# [Aim of the task]
Going through the entries below, work out how many lines have the string "that" in them. Give the number and nothing more.

++++++

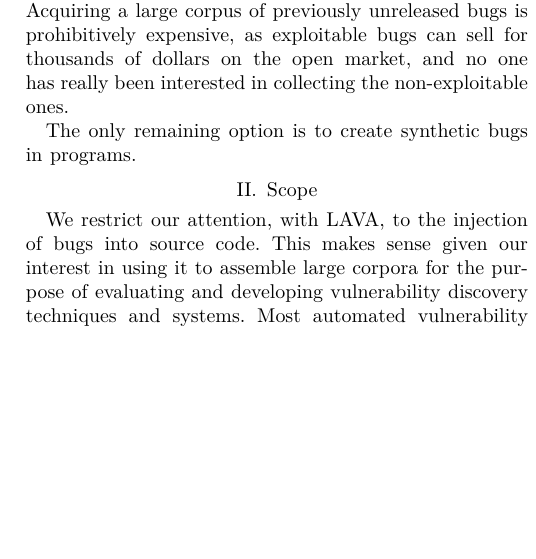
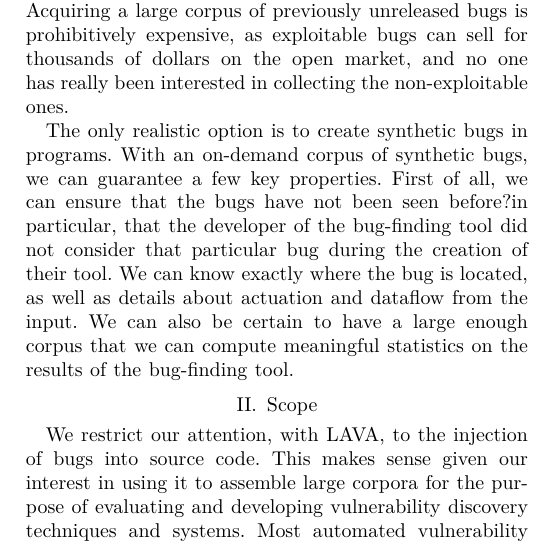
Before and after one commit to panda-re/lava, a LaTeX paper (paper1/paper.tex, which reads paper1/motivation.tex): part of one column of page 1 of 2, cut so that both start at the same text, the shorter picture padded with empty space. Compiled offline with XeLaTeX.

Commit message:
Expand motivation.

```diff
--- a/paper1/motivation.tex
+++ b/paper1/motivation.tex
@@ -1,5 +1,7 @@
-
-
 Bug-finding tools have been an active area of research for as long as computer programs have existed. Techniques like abstract interpretation and fuzzing, along with newer approaches like concolic execution, claim to be able to find exploitable vulnerabilities in real programs.  But it has long been difficult to evaluate these techniques' comparative utility. Effectively, bug-finding tools have been trained on the only test data we have, which is existing bugs. Acquiring a large corpus of previously unreleased bugs is prohibitively expensive, as exploitable bugs can sell for thousands of dollars on the open market, and no one has really been interested in collecting the non-exploitable ones.
 
-The only remaining option is to create synthetic bugs in programs.
+The only realistic option is to create synthetic bugs in programs.
+With an on-demand corpus of synthetic bugs, we can guarantee a few key properties.
+First of all, we can ensure that the bugs have not been seen before?in particular, that the developer of the bug-finding tool did not consider that particular bug during the creation of their tool.
+We can know exactly where the bug is located, as well as details about actuation and dataflow from the input.
+We can also be certain to have a large enough corpus that we can compute meaningful statistics on the results of the bug-finding tool.
```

++++++

# [Answer to the problem]
3